BANGKOK (AP) — Thai Prime Minister Prayuth Chan-ocha isn’t feeling chatty about being elected to stay on as premier.
Prayuth stayed out of the spotlight Thursday, a day after he skipped a Parliament session in which lawmakers, including hundreds he helped appoint, voted to keep him in the job he has held since staging a military coup in 2014.
He delivered little more than a brief thank you through a spokesman and on his Facebook page, also promising to carry out his duties to the best of his ability.
Prayuth’s return to the premiership was not a surprise given that he and his junta spent the past five years reworking the country’s political system to make sure he remained in power.
Prayuth’s opponents charge the new system is merely a continuation of military rule in another form. Some provisions in the new constitution the junta commissioned assign special privileges to the military, especially if national security or stability is involved. And the heads of the police and branches of the military are automatically members of the Senate.

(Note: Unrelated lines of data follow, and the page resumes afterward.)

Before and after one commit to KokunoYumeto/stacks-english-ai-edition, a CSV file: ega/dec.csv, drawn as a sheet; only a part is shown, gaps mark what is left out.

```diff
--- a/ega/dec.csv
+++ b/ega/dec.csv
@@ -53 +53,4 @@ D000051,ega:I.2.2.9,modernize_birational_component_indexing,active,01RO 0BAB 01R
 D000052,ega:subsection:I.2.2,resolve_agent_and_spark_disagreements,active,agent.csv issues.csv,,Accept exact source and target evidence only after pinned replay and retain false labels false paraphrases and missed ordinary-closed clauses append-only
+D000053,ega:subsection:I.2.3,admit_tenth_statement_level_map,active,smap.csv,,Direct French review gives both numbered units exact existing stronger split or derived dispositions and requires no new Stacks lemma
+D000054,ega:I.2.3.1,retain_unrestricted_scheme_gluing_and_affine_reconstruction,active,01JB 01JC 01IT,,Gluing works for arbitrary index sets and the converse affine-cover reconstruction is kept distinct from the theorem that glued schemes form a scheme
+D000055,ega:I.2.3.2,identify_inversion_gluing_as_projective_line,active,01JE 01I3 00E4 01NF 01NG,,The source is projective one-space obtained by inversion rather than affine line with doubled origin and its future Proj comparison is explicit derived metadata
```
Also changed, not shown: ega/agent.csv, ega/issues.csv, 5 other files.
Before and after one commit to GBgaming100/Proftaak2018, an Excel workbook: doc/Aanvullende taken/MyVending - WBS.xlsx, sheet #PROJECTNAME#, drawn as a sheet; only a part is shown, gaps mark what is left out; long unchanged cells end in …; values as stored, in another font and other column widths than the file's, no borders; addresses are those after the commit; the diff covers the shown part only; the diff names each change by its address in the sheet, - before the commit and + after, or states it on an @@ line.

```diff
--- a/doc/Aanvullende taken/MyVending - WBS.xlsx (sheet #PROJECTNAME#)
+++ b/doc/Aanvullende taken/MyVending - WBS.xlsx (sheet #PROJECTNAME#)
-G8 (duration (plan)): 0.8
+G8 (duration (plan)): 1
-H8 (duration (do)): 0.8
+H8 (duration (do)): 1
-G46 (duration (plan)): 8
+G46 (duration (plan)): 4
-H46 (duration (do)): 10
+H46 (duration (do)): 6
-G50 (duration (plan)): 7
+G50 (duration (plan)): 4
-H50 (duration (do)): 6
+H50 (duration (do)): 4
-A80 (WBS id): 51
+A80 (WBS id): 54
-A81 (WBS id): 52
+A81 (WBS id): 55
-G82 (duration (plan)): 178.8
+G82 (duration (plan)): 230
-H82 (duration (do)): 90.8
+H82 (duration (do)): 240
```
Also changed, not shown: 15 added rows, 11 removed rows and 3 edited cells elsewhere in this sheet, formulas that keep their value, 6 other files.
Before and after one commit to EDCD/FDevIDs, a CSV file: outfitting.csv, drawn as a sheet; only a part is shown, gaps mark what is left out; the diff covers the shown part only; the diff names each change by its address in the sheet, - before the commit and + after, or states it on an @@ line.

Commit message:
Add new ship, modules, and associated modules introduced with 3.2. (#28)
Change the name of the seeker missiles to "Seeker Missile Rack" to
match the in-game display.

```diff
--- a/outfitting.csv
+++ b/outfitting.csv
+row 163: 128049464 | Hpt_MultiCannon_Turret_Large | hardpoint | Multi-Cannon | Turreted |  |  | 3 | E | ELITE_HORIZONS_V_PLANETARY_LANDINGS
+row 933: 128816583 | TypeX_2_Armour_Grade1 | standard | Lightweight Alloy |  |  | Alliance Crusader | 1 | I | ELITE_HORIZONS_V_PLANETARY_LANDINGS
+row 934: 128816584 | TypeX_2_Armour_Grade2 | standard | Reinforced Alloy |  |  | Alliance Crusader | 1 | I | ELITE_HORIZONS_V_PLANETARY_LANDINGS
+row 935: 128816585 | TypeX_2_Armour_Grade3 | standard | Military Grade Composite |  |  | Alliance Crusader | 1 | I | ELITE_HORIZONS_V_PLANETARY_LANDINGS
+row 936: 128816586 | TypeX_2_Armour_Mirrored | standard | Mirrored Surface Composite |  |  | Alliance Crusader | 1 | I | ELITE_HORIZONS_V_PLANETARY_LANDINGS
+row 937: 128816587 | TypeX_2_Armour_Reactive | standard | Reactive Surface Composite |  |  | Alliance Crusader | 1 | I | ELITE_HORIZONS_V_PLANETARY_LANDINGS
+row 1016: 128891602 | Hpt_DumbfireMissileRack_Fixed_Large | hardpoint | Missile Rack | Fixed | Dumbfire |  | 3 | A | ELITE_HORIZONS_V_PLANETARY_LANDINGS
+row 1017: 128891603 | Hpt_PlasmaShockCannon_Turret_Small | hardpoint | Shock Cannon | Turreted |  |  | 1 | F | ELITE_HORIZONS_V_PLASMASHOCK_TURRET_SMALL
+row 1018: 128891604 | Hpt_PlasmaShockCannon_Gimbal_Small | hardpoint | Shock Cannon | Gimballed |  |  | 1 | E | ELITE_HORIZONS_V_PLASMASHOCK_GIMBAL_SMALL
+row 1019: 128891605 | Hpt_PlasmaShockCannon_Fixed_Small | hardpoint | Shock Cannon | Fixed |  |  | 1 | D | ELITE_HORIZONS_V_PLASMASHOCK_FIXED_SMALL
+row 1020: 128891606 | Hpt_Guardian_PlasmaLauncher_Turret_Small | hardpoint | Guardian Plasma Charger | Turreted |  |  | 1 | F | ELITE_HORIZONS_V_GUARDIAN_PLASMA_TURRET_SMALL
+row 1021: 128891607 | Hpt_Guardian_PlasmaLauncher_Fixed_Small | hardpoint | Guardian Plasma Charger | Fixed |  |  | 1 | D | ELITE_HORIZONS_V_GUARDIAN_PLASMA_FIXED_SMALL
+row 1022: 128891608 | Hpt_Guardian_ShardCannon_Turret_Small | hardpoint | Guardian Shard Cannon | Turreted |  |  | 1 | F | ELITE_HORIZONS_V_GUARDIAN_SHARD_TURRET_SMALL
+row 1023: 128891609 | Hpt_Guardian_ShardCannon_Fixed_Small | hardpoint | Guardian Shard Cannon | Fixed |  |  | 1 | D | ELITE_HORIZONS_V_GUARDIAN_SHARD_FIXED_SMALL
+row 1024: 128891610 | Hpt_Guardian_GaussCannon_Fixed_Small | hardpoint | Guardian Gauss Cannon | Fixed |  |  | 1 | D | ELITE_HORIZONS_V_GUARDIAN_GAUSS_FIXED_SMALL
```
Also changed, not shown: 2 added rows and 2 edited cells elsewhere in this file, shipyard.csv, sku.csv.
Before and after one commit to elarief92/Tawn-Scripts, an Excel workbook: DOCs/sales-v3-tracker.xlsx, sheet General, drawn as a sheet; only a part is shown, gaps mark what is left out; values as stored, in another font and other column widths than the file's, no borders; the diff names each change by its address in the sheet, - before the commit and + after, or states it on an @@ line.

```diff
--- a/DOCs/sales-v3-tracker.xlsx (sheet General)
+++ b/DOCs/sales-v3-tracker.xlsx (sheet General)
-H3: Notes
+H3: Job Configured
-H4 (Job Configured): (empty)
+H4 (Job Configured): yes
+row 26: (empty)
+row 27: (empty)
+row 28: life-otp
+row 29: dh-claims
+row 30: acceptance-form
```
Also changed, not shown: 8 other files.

But there are doubts that Prayuth will be able to run things smoothly since he will lose some powers he had as head of the junta, and be accountable to a Parliament with an opposition, rather than the tame national assembly he appointed after the coup and used to rubber-stamp his decisions. In the lower house, which passes law and approves budgets, Prayuth’s ruling coalition has a razor-thin majority.
“He is in a kind of a strongman mold, but now he has to be accountable, more scrutinized, so we can expect him to lose some temper. We can expect him to be flustered, frustrated. But the big question is whether the coalition government will hold,” said Thitinan Pongsudhirak, a professor of political science at Bangkok’s Chulalongkorn University.
Under Prayuth’s junta there were a bevy of laws enacted that allowed it to take action against its critics and opponents, stifling dissent online and in real life.
The major instrument he wielded was a provision known as Article 44, which handed him lawmaking powers without the need for approval from anyone. It was enacted under an interim constitution to replace martial law, which was declared right after Prayuth’s 2014 takeover.
The junta will be dissolved when Prayuth appoints his new Cabinet, and Article 44 will expire with it, even though the orders enacted under Article 44 will remain in force.
Thitinan expects Prayuth’s will try to stay above the fray and allow military-allied lawmakers to protect him, a strategy other previous unelected military prime ministers employed. He said that may prove a difficult task, given the size and determination of the opposition bloc and the unwieldy nature of his own coalition.
“General Prayuth as head of it all will have a big headache at a minimum, but beyond that, he also will face a kind of scrutiny he hasn’t seen in the last five years that may involve some very sensitive issues,” such as his personal assets, his relatives and associates, Thitinan said.